Tenses are important:
abstract: This ethnography of nine internationally renowned avant-garde culinary groups in the US and Europe shows that they operate successfully despite having intentionally ambiguous (and hence uncertain and unstable) member roles and group goals. This is in contrast to the sizeable body of research suggesting that individuals and groups need clarity and stability to function effectively. I describe how this intentional ambiguity modifies group and interpersonal processes in these groups, then propose explanations for how these modifications might allow them to adapt to changing resources and environments and enable their members to teach and learn complex things such as house style. I conclude by showing how internal ambiguity supports adaptability and thus helps groups respond to external ambiguity.

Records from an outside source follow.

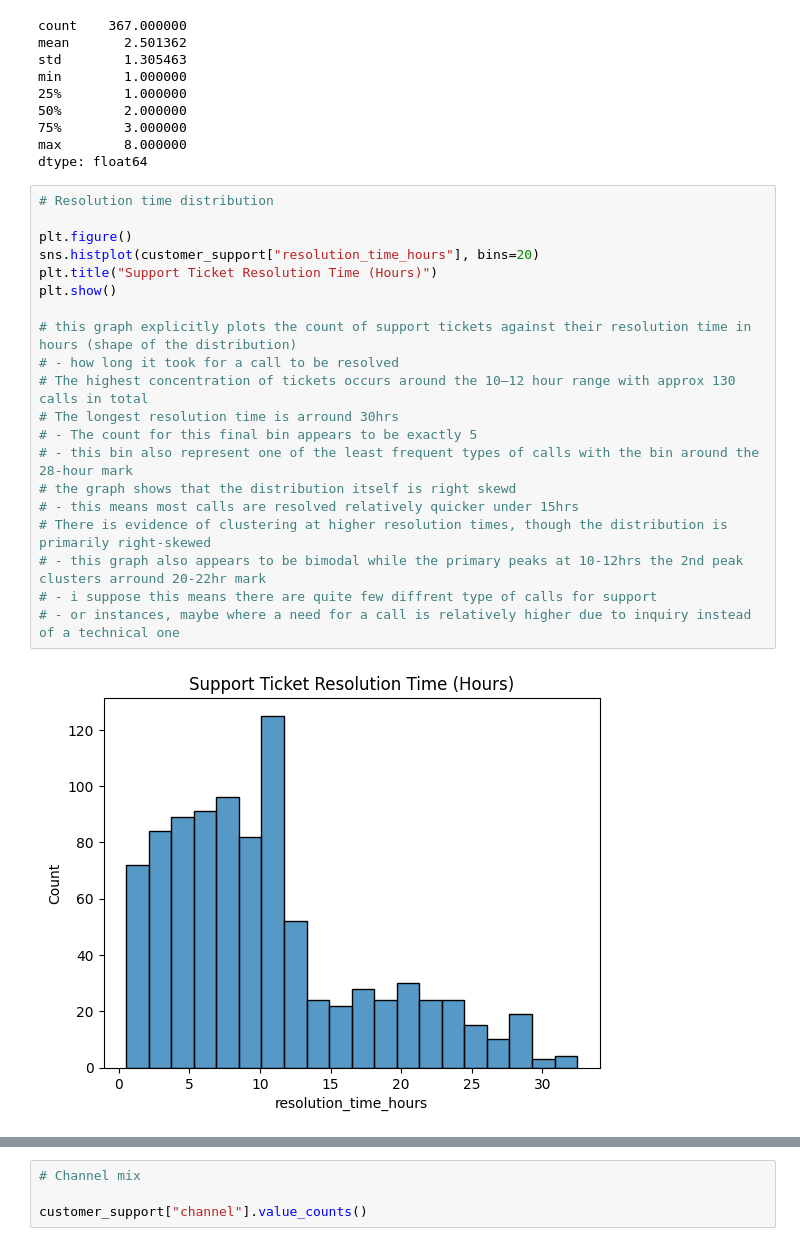
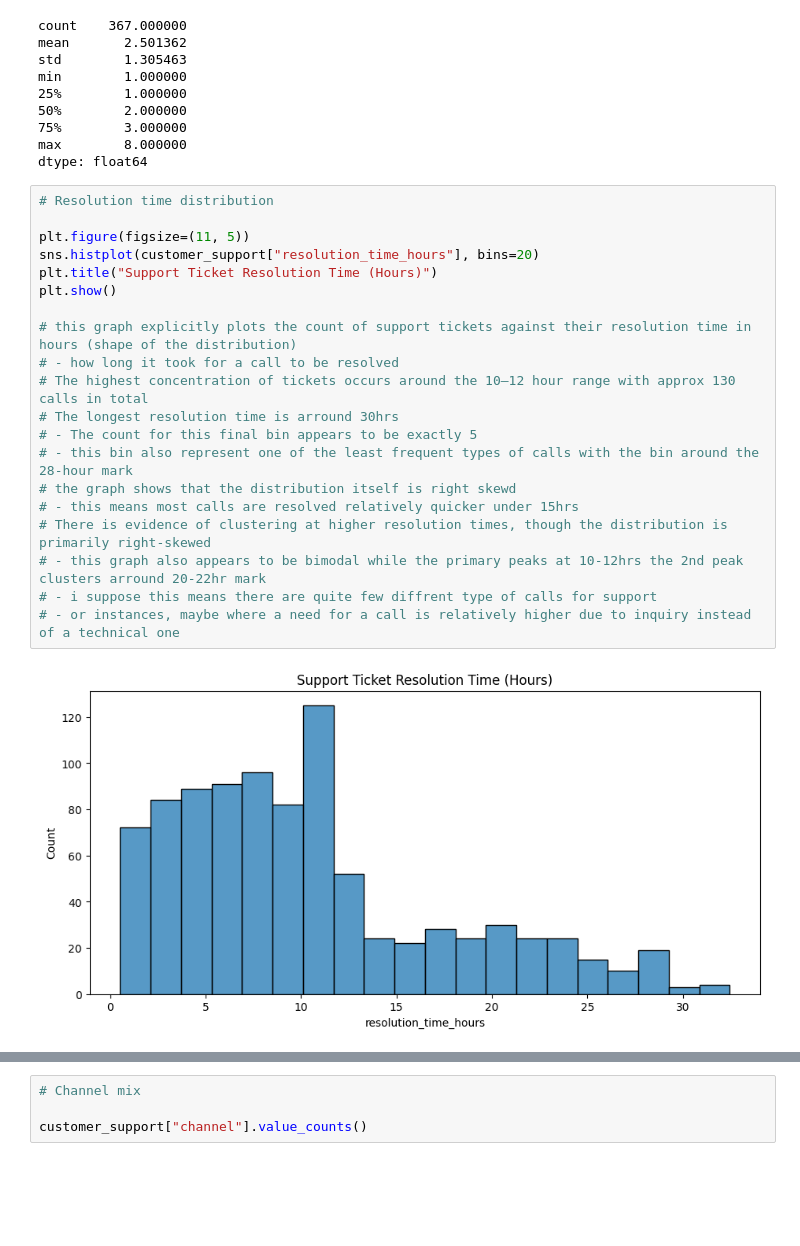
Before and after one commit to Playful-Cloud/customer-churn-behavior-analysis, a Jupyter notebook: notebooks/01_eda.ipynb, the cells around one changed output, grey strips where cells are left out. Cells and saved outputs as stored; diff of their text form; blank space fills up the shorter version.

```diff
--- a/notebooks/01_eda.ipynb
+++ b/notebooks/01_eda.ipynb
@@ -340,25 +344,25 @@ dtype: float64
 # %%
 # Resolution time distribution
 
-plt.figure()
+plt.figure(figsize=(11, 5))
 sns.histplot(customer_support["resolution_time_hours"], bins=20)
 plt.title("Support Ticket Resolution Time (Hours)")
 plt.show()
 
 # this graph explicitly plots the count of support tickets against their resolution time in hours (shape of the distribution)
 # - how long it took for a call to be resolved
 # The highest concentration of tickets occurs around the 10–12 hour range with approx 130 calls in total
 # The longest resolution time is arround 30hrs
 # - The count for this final bin appears to be exactly 5
 # - this bin also represent one of the least frequent types of calls with the bin around the 28-hour mark
 # the graph shows that the distribution itself is right skewd
 # - this means most calls are resolved relatively quicker under 15hrs
 # There is evidence of clustering at higher resolution times, though the distribution is primarily right-skewed
 # - this graph also appears to be bimodal while the primary peaks at 10-12hrs the 2nd peak clusters arround 20-22hr mark
 # - i suppose this means there are quite few diffrent type of calls for support
 # - or instances, maybe where a need for a call is relatively higher due to inquiry instead of a technical one
 # %% [output]
-[figure, old version]
+[figure, new version]
 # %%
 # Support usage distribution
 
```
Also changed, not shown: parts of 6 cells of this notebook.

TL;DR version: Ambiguity and uncertainty are not always bad. Wisely deployed, they can be beneficial for those in the business of innovation or working in unpredictable and rapidly changing environments. Which is nearly everyone working in a high-end restaurant, a startup, or an R&D group these days.
committee: Christopher Winship (co-chair), Amy Edmondson (co-chair), Jeffrey Polzer.